* _REQUIRED ACTION_
Below are some records. Copy every line in them that holds "Markdown".
━━━ EXTRACTED RECORDS
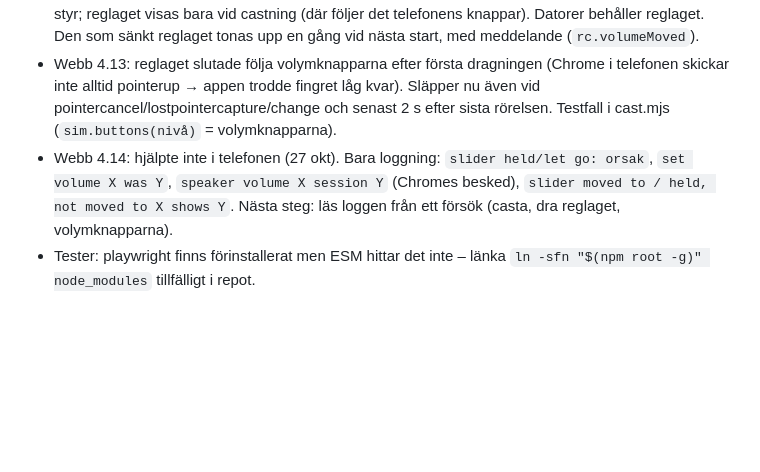
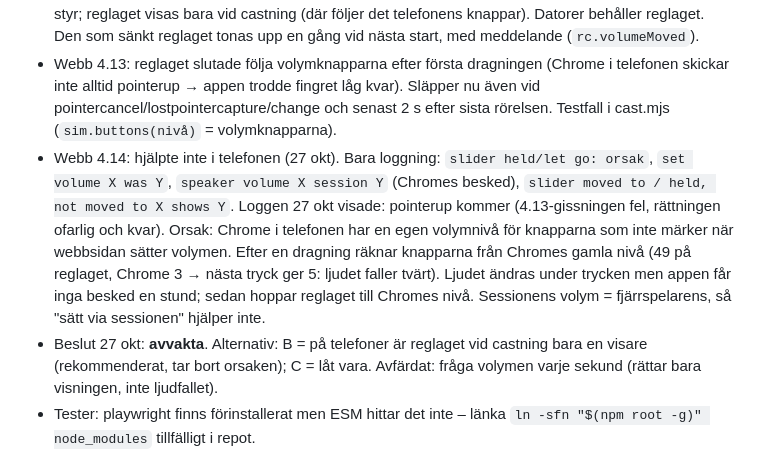
Before and after one commit to johronski/RadioCast, a Markdown page: OVERLAMNING.md, the part around the change. Rendered like a GitHub page; blank space fills up the shorter version.

Commit message:
Överlämning: volymknappar vid castning – orsak och beslut att avvakta
Co-Authored-By: Claude Opus 5.5 <noreply@anthropic.com>
Claude-Session: https://claude.ai/code/session_014Nu3SQXfNGR5sPah3BoWie

```diff
--- a/OVERLAMNING.md
+++ b/OVERLAMNING.md
@@ -36,7 +36,8 @@ Läs detta först. Fråga sedan vad uppgiften gäller och läs bara den del av `
 - Senaste version: **Webb 4.14** (27 okt, byggd under pausen på användarens uttryckliga begäran).
 - Volym (4.12): i telefonen (pekskärm) inget reglage – ljudet går alltid på full nivå och telefonens knappar styr; reglaget visas bara vid castning (där följer det telefonens knappar). Datorer behåller reglaget. Den som sänkt reglaget tonas upp en gång vid nästa start, med meddelande (`rc.volumeMoved`).
 - Webb 4.13: reglaget slutade följa volymknapparna efter första dragningen (Chrome i telefonen skickar inte alltid pointerup → appen trodde fingret låg kvar). Släpper nu även vid pointercancel/lostpointercapture/change och senast 2 s efter sista rörelsen. Testfall i cast.mjs (`sim.buttons(nivå)` = volymknapparna).
-- Webb 4.14: hjälpte inte i telefonen (27 okt). Bara loggning: `slider held/let go: orsak`, `set volume X was Y`, `speaker volume X session Y` (Chromes besked), `slider moved to / held, not moved to X shows Y`. Nästa steg: läs loggen från ett försök (casta, dra reglaget, volymknapparna).
+- Webb 4.14: hjälpte inte i telefonen (27 okt). Bara loggning: `slider held/let go: orsak`, `set volume X was Y`, `speaker volume X session Y` (Chromes besked), `slider moved to / held, not moved to X shows Y`. Loggen 27 okt visade: pointerup kommer (4.13-gissningen fel, rättningen ofarlig och kvar). Orsak: Chrome i telefonen har en egen volymnivå för knapparna som inte märker när webbsidan sätter volymen. Efter en dragning räknar knapparna från Chromes gamla nivå (49 på reglaget, Chrome 3 → nästa tryck ger 5: ljudet faller tvärt). Ljudet ändras under trycken men appen får inga besked en stund; sedan hoppar reglaget till Chromes nivå. Sessionens volym = fjärrspelarens, så "sätt via sessionen" hjälper inte.
+- Beslut 27 okt: **avvakta**. Alternativ: B = på telefoner är reglaget vid castning bara en visare (rekommenderat, tar bort orsaken); C = låt vara. Avfärdat: fråga volymen varje sekund (rättar bara visningen, inte ljudfallet).
 - Tester: playwright finns förinstallerat men ESM hittar det inte – länka `ln -sfn "$(npm root -g)" node_modules` tillfälligt i repot.
 
 ## Uppspelning i telefonen – nätbyten (Webb 4.9)
```
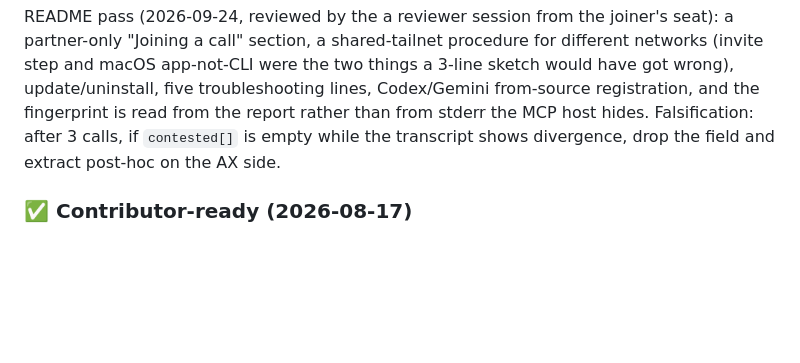
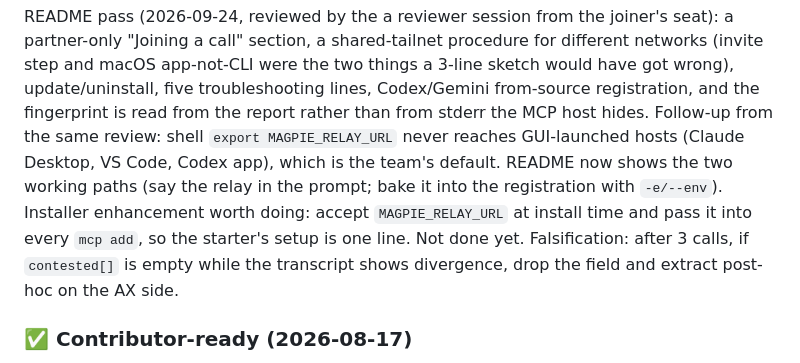
Before and after one commit to sshaipowered/magpie, a Markdown page: TODO.md, the part around the change. GitHub-like rendering; blank space fills up the shorter version.

```diff
--- a/TODO.md
+++ b/TODO.md
@@ -353,7 +353,13 @@ a partner-only "Joining a call" section, a shared-tailnet procedure for
 different networks (invite step and macOS app-not-CLI were the two things a
 3-line sketch would have got wrong), update/uninstall, five troubleshooting
 lines, Codex/Gemini from-source registration, and the fingerprint is read from
-the report rather than from stderr the MCP host hides. Falsification: after 3 calls, if
+the report rather than from stderr the MCP host hides.
+Follow-up from the same review: shell `export MAGPIE_RELAY_URL` never reaches
+GUI-launched hosts (Claude Desktop, VS Code, Codex app), which is the team's
+default. README now shows the two working paths (say the relay in the prompt;
+bake it into the registration with `-e/--env`). Installer enhancement worth
+doing: accept `MAGPIE_RELAY_URL` at install time and pass it into every
+`mcp add`, so the starter's setup is one line. Not done yet. Falsification: after 3 calls, if
 `contested[]` is empty while the transcript shows divergence, drop the field
 and extract post-hoc on the AX side.
 
```
Also changed, not shown: README.md (+21 -8 lines).
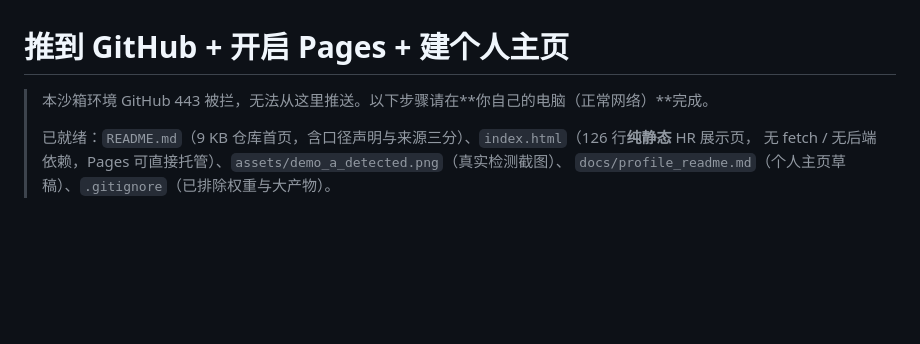
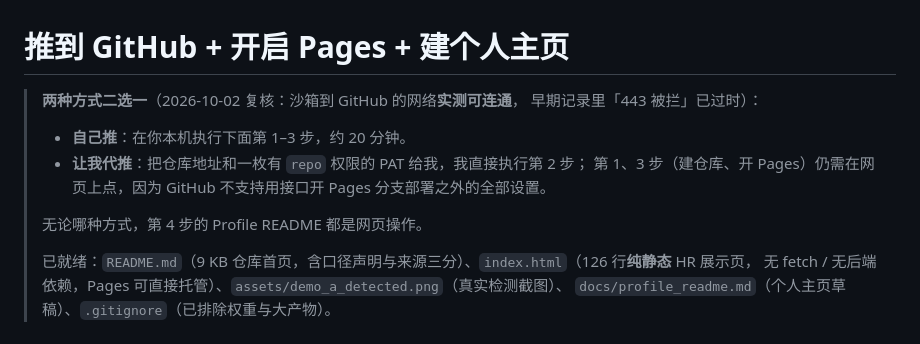
Before and after one commit to fangqwwq-ui/interview-demo, a Markdown page: GITHUB_SETUP.md, the part around the change. GitHub-like rendering; blank space fills up the shorter version.

Commit message:
docs: 修正 GITHUB_SETUP 中过时的网络结论（实测 GitHub 可连通）
原写「沙箱 443 被拦」，2026-10-02 用 git ls-remote 复核确认可连通。
改为两种路径并列：用户自推 / 提供 PAT 由我代推，并注明建仓库与开 Pages 仍需网页操作。

```diff
--- a/GITHUB_SETUP.md
+++ b/GITHUB_SETUP.md
@@ -1,6 +1,13 @@
 # 推到 GitHub + 开启 Pages + 建个人主页
 
-> 本沙箱环境 GitHub 443 被拦，无法从这里推送。以下步骤请在**你自己的电脑（正常网络）**完成。
+> **两种方式二选一**（2026-10-02 复核：沙箱到 GitHub 的网络**实测可连通**，
+> 早期记录里「443 被拦」已过时）：
+>
+> - **自己推**：在你本机执行下面第 1–3 步，约 20 分钟。
+> - **让我代推**：把仓库地址和一枚有 `repo` 权限的 PAT 给我，我直接执行第 2 步；
+>   第 1、3 步（建仓库、开 Pages）仍需在网页上点，因为 GitHub 不支持用接口开 Pages 分支部署之外的全部设置。
+>
+> 无论哪种方式，第 4 步的 Profile README 都是网页操作。
 >
 > 已就绪：`README.md`（9 KB 仓库首页，含口径声明与来源三分）、`index.html`（126 行**纯静态** HR 展示页，
 > 无 fetch / 无后端依赖，Pages 可直接托管）、`assets/demo_a_detected.png`（真实检测截图）、
```
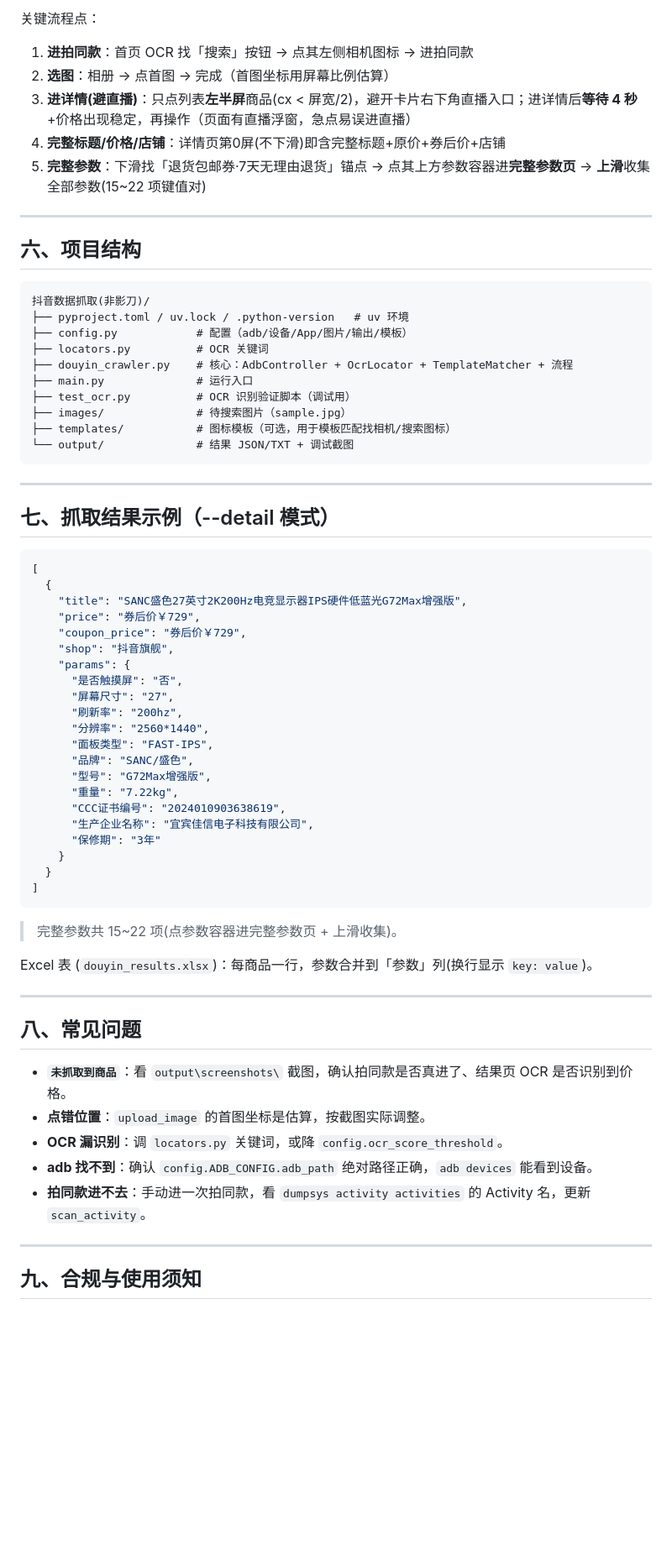
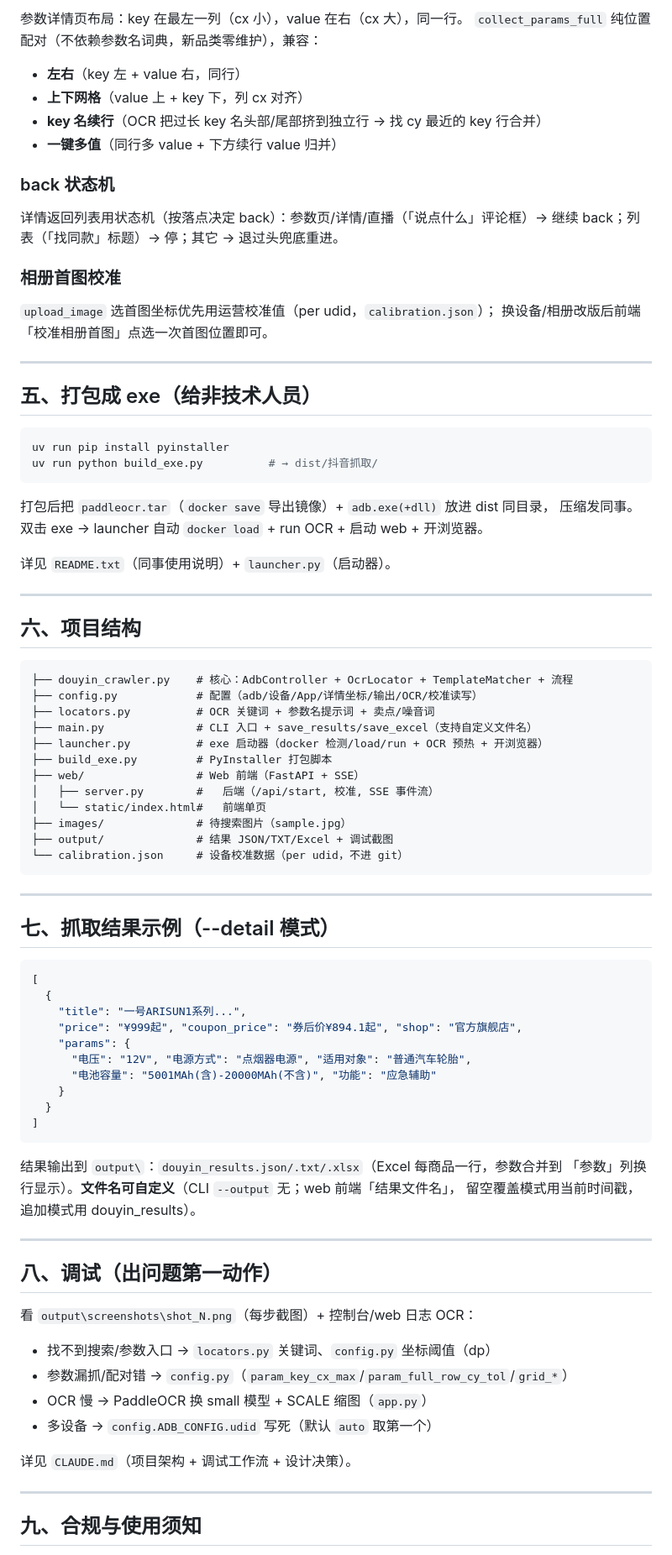
Before and after one commit to bili73/dy_title, a Markdown page: README.md, the part around one of its changes. Shown at 84% size. GitHub-like rendering; blank space fills up the shorter version.

````diff
--- a/README.md
+++ b/README.md
@@ -76,26 +78,52 @@ uv run python main.py --detail --max-goods 3 --image "D:\some\shoe.jpg"
 
-关键流程点：
-1. **进拍同款**：首页 OCR 找「搜索」按钮 → 点其左侧相机图标 → 进拍同款
-2. **选图**：相册 → 点首图 → 完成（首图坐标用屏幕比例估算）
-3. **进详情(避直播)**：只点列表**左半屏**商品(cx &lt; 屏宽/2)，避开卡片右下角直播入口；进详情后**等待 4 秒**+价格出现稳定，再操作（页面有直播浮窗，急点易误进直播）
-4. **完整标题/价格/店铺**：详情页第0屏(不下滑)即含完整标题+原价+券后价+店铺
-5. **完整参数**：下滑找「退货包邮券·7天无理由退货」锚点 → 点其上方参数容器进**完整参数页** → **上滑**收集全部参数(15~22 项键值对)
+参数详情页布局：key 在最左一列（cx 小），value 在右（cx 大），同一行。
+`collect_params_full` 纯位置配对（不依赖参数名词典，新品类零维护），兼容：
+- **左右**（key 左 + value 右，同行）
+- **上下网格**（value 上 + key 下，列 cx 对齐）
+- **key 名续行**（OCR 把过长 key 名头部/尾部挤到独立行 → 找 cy 最近的 key 行合并）
+- **一键多值**（同行多 value + 下方续行 value 归并）
+
+### back 状态机
+
+详情返回列表用状态机（按落点决定 back）：参数页/详情/直播（「说点什么」评论框）→
+继续 back；列表（「找同款」标题）→ 停；其它 → 退过头兜底重进。
+
+### 相册首图校准
+
+`upload_image` 选首图坐标优先用运营校准值（per udid，`calibration.json`）；
+换设备/相册改版后前端「校准相册首图」点选一次首图位置即可。
+
+---
+
+## 五、打包成 exe（给非技术人员）
+
+```powershell
+uv run pip install pyinstaller
+uv run python build_exe.py          # → dist/抖音抓取/
+```
+
+打包后把 `paddleocr.tar`（`docker save` 导出镜像）+ `adb.exe(+dll)` 放进 dist 同目录，
+压缩发同事。双击 exe → launcher 自动 `docker load` + run OCR + 启动 web + 开浏览器。
+
+详见 `README.txt`（同事使用说明）+ `launcher.py`（启动器）。
 
 ---
 
 ## 六、项目结构
 
 ```
-抖音数据抓取(非影刀)/
-├── pyproject.toml / uv.lock / .python-version   # uv 环境
-├── config.py            # 配置（adb/设备/App/图片/输出/模板）
-├── locators.py          # OCR 关键词
 ├── douyin_crawler.py    # 核心：AdbController + OcrLocator + TemplateMatcher + 流程
-├── main.py              # 运行入口
-├── test_ocr.py          # OCR 识别验证脚本（调试用）
+├── config.py            # 配置（adb/设备/App/详情坐标/输出/OCR/校准读写）
+├── locators.py          # OCR 关键词 + 参数名提示词 + 卖点/噪音词
+├── main.py              # CLI 入口 + save_results/save_excel（支持自定义文件名）
+├── launcher.py          # exe 启动器（docker 检测/load/run + OCR 预热 + 开浏览器）
+├── build_exe.py         # PyInstaller 打包脚本
+├── web/                 # Web 前端（FastAPI + SSE）
+│   ├── server.py        #   后端（/api/start, 校准, SSE 事件流）
+│   └── static/index.html#   前端单页
 ├── images/              # 待搜索图片（sample.jpg）
-├── templates/           # 图标模板（可选，用于模板匹配找相机/搜索图标）
-└── output/              # 结果 JSON/TXT + 调试截图
+├── output/              # 结果 JSON/TXT/Excel + 调试截图
+└── calibration.json     # 设备校准数据（per udid，不进 git）
 ```
 
 ---
@@ -105,40 +133,31 @@ uv run python main.py --detail --max-goods 3 --image "D:\some\shoe.jpg"
 ```json
 [
   {
-    "title": "SANC盛色27英寸2K200Hz电竞显示器IPS硬件低蓝光G72Max增强版",
-    "price": "券后价￥729",
-    "coupon_price": "券后价￥729",
-    "shop": "抖音旗舰",
+    "title": "一号ARISUN1系列...",
+    "price": "¥999起", "coupon_price": "券后价¥894.1起", "shop": "官方旗舰店",
     "params": {
-      "是否触摸屏": "否",
-      "屏幕尺寸": "27",
-      "刷新率": "200hz",
-      "分辨率": "2560*1440",
-      "面板类型": "FAST-IPS",
-      "品牌": "SANC/盛色",
-      "型号": "G72Max增强版",
-      "重量": "7.22kg",
-      "CCC证书编号": "2024010903638619",
-      "生产企业名称": "宜宾佳信电子科技有限公司",
-      "保修期": "3年"
+      "电压": "12V", "电源方式": "点烟器电源", "适用对象": "普通汽车轮胎",
+      "电池容量": "5001MAh(含)-20000MAh(不含)", "功能": "应急辅助"
     }
   }
 ]
 ```
 
-> 完整参数共 15~22 项(点参数容器进完整参数页 + 上滑收集)。
-
-Excel 表 (`douyin_results.xlsx`)：每商品一行，参数合并到「参数」列(换行显示 `key: value`)。
+结果输出到 `output\`：`douyin_results.json/.txt/.xlsx`（Excel 每商品一行，参数合并到
+「参数」列换行显示）。**文件名可自定义**（CLI `--output` 无；web 前端「结果文件名」，
+留空覆盖模式用当前时间戳，追加模式用 douyin_results）。
 
 ---
 
-## 八、常见问题
+## 八、调试（出问题第一动作）
 
-- **`未抓取到商品`**：看 `output\screenshots\` 截图，确认拍同款是否真进了、结果页 OCR 是否识别到价格。
-- **点错位置**：`upload_image` 的首图坐标是估算，按截图实际调整。
-- **OCR 漏识别**：调 `locators.py` 关键词，或降 `config.ocr_score_threshold`。
-- **adb 找不到**：确认 `config.ADB_CONFIG.adb_path` 绝对路径正确，`adb devices` 能看到设备。
-- **拍同款进不去**：手动进一次拍同款，看 `dumpsys activity activities` 的 Activity 名，更新 `scan_activity`。
+看 `output\screenshots\shot_N.png`（每步截图）+ 控制台/web 日志 OCR：
+- 找不到搜索/参数入口 → `locators.py` 关键词、`config.py` 坐标阈值（dp）
+- 参数漏抓/配对错 → `config.py`（`param_key_cx_max`/`param_full_row_cy_tol`/`grid_*`）
+- OCR 慢 → PaddleOCR 换 small 模型 + SCALE 缩图（`app.py`）
+- 多设备 → `config.ADB_CONFIG.udid` 写死（默认 `auto` 取第一个）
+
+详见 `CLAUDE.md`（项目架构 + 调试工作流 + 设计决策）。
 
 ---
 
````
Also changed, not shown: other parts of README.md (+45 -43 lines).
━━━━━━
* _SOLUTION FOR THIS EXERCISE_
Before and after one commit to johronski/RadioCast, a Markdown page: OVERLAMNING.md, the part around the change. Rendered like a GitHub page; blank space fills up the shorter version.
Before and after one commit to sshaipowered/magpie, a Markdown page: TODO.md, the part around the change. GitHub-like rendering; blank space fills up the shorter version.
Before and after one commit to fangqwwq-ui/interview-demo, a Markdown page: GITHUB_SETUP.md, the part around the change. GitHub-like rendering; blank space fills up the shorter version.
Before and after one commit to bili73/dy_title, a Markdown page: README.md, the part around one of its changes. Shown at 84% size. GitHub-like rendering; blank space fills up the shorter version.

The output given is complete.